Well, all the sleeps are over and Christmas Day here started in Ringwood, Hampshire, in a blaze of winter sunshine that would gladden any heart with festive spirit.
The servants took their time today doing things like feeding me and the chavs, themselves including man servant’s father. incidentally, he has taken over the bed I normally sleep on. For this it will take a couple of more days before I make him fully welcome and honour him with sleeping with him at night. Sorry, I digressed there. Anyway, just as I thought it was time to open presents the servants and servants father went out for a couple of hours. I think I overheard them say something about an eleven thirty service. This could not be for a car as they were dressed very smartly, it does not take three people to check a car in for a service and garages do not open on Christmas Day.
When they returned they said they had been to a lovely church service, whatever that is.

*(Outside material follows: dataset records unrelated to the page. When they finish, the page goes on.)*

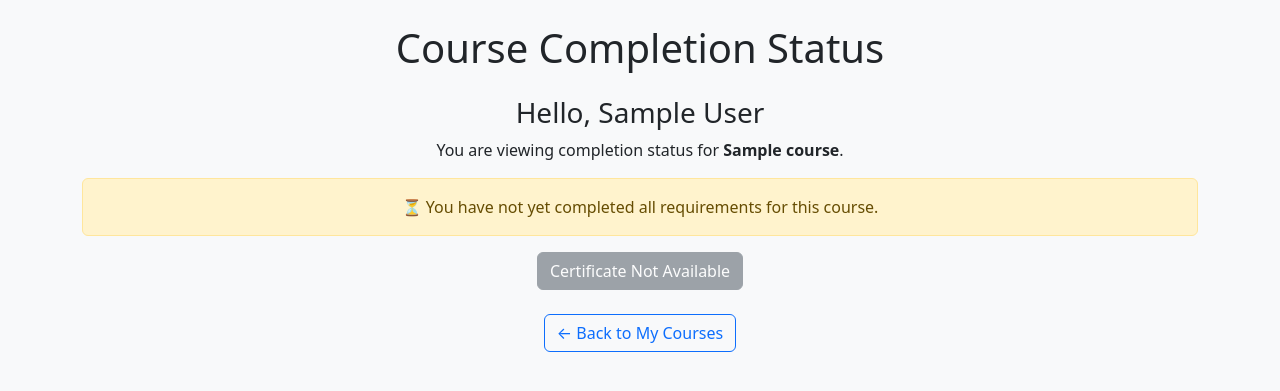
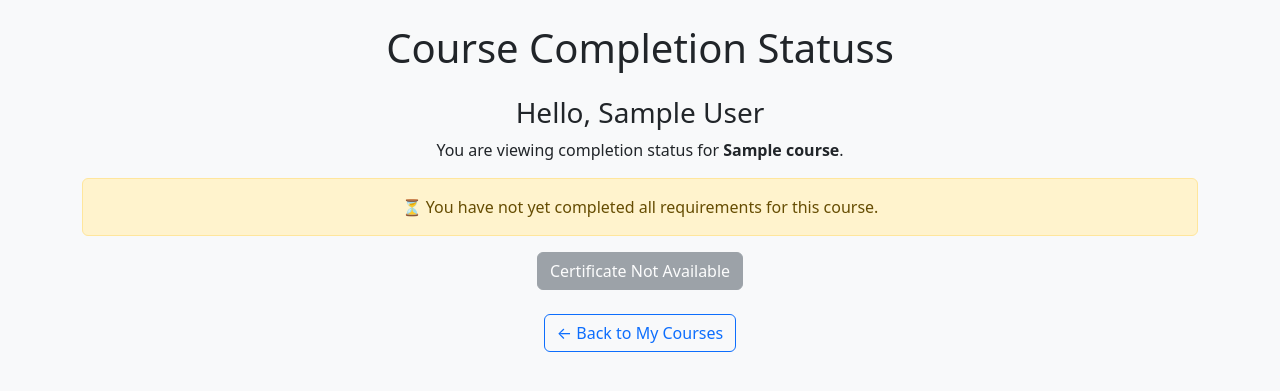
Before and after one commit to ROSH355/package, a Flask app: template templates/course_completion.html in a window 1280 px wide. Shown: the top 391 px of the page. Run offline with Flask 3, Linux system fonts and the light colour scheme; the template is opened without the code that fills it: most values are stand-ins (such as "Sample title", 1, 10 or a date in 2020).

Commit message:
certificate done

```diff
--- a/templates/course_completion.html
+++ b/templates/course_completion.html
@@ -7,7 +7,7 @@
 </head>
 <body class="bg-light p-4">
     <div class="container text-center">
-        <h1 class="mb-4">Course Completion Status</h1>
+        <h1 class="mb-4">Course Completion Statuss</h1>
 
         <h3>Hello, {{ student.full_name }}</h3>
         <p>You are viewing completion status for <strong>{{ course.title }}</strong>.</p>
```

Present time at last! And what did I get? Not the yellow banana I had longed for, craved for and generally lusted after but a brown cigar shaped thing. Out of politeness I hid my disappointment. This is quite easy as us felines have little or no facial expression of emotions. My disappointment was overcome when I discovered that this brown thing was stuffed with catnip and jolly good stuff it was too. I was, as they say on the street, ‘off my head’. in seconds.
My servants made a slight error in not getting me a banana but it is ok as the brown thing does the job. I just hope this error does not become a Christmas tradition.
Unlike a very slight error in an newspaper in Oklahoma in 1955. The local department store , Sears, placed an advertisement in the paper asking children to phone in and check where Santa Claus was. Sears said that they must be sure to dial the right number. The number published had at least one digit wrong.
Colonel Harry Shoupe (1917 – 2009) was in charge of the air defence system in a bunker in rural Oklahoma. America was on standby at the height of the Cold War looking out for incoming missiles. The Colonel took the first call from a young boy. Once he realised it was not a practical joker and other colleagues were getting the same enquiries they kept answering the children’s phone calls.
The tradition started by an error has continued and developed to its level of sophistication. Today we can see radar images of Santa making his deliveries across the world. There are even Reindeer Cams showing a reindeer’s eye view of their travels on Christmas Eve around cities and across the countryside.
All thanks to a printing error and a Colonel with a sense of humour in a bunker in America’s mid West.
Colonel Harry Shoupe (1917 – 2009) – Santa Colonel